In Phase I, the objective of the project is to develop a program that can react to specific elements displayed on the computer monitor on which the program is running. This is accomplished by the AI component of the program, which reacts to objects displayed on the screen by the Dr. Mario game, a legacy Nintendo game that shares similarities with Tetris. (It is discussed in greater detail in the next subsection). The program must accomplish four primary goals. The first is to detect the playing field, which is the area of interest displayed on the screen. Second, it must detect objects currently in the playing field. Third, it must detect changes between frames in the playing field, recognizing which objects are moving or have been eliminated. The fourth and final goal of Phase I is to create an AI that can react to changes in the playing field. All four goals are presented in greater detail in the next section, the Procedure.

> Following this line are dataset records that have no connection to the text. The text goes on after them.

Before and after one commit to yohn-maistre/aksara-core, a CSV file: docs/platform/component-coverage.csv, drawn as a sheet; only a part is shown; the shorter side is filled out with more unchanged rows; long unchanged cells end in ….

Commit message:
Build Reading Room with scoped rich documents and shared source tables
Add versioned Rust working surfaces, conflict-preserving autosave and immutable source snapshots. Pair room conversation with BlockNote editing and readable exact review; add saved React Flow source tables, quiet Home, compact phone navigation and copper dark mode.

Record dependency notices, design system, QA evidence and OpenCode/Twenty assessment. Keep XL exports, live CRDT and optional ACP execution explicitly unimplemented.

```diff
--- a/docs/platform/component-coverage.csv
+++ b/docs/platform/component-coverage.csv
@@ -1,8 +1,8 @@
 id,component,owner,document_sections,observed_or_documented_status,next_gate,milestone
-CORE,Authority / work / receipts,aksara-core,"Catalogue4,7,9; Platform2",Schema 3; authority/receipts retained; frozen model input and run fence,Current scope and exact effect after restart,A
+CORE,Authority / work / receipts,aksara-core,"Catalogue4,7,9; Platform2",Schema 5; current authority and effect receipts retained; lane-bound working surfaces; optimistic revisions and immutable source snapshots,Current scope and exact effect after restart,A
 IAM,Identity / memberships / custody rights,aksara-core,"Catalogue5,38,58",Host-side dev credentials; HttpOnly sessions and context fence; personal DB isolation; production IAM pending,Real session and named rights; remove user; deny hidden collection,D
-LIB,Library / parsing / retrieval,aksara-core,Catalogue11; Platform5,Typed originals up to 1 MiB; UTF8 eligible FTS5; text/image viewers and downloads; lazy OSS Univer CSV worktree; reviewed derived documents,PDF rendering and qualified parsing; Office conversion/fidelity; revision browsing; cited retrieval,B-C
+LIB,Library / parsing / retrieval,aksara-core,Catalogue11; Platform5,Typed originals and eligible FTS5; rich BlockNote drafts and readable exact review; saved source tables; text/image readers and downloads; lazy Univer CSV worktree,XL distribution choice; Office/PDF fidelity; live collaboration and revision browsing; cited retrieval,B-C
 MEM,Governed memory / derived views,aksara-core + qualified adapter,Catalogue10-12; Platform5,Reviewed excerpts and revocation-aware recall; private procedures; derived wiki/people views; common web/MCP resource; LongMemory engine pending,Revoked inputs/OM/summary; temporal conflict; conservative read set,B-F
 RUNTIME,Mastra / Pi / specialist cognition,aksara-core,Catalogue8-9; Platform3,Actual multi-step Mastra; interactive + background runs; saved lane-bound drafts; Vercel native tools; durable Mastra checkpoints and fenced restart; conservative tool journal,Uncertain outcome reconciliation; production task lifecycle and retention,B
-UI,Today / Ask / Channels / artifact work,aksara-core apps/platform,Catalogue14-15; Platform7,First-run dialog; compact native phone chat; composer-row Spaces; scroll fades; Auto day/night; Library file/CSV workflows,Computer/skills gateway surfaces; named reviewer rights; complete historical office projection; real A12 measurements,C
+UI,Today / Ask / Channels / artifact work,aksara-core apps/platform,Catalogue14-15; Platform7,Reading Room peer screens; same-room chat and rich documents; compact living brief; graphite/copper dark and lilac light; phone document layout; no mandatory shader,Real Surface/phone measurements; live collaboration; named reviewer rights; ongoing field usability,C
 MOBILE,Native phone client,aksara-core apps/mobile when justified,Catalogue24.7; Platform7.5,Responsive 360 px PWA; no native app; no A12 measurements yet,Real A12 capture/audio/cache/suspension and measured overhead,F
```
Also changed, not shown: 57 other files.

Dr. Mario is an action puzzle game that shares similarities with Tetris. The main differences are as follows: 1) Unlike Tetris, Dr. Mario's falling objects are all the same size and shape. 2) The falling objects (vitamins) in Dr. Mario consist of two pieces that can be any combination of three colors: red, yellow, and blue. 3) Another striking difference between the two games involves the objective. Unlike Tetris, there are objects (viruses) in the playing field (medicine bottle) that one needs to remove by lining up the falling pieces. When four objects of the same color are aligned either horizontally or vertically on the screen, then the pieces disappear. (See Figure 1 below for a labeled screen shot of Dr. Mario in play).
Figure 1. Dr. Mario by Nintendo.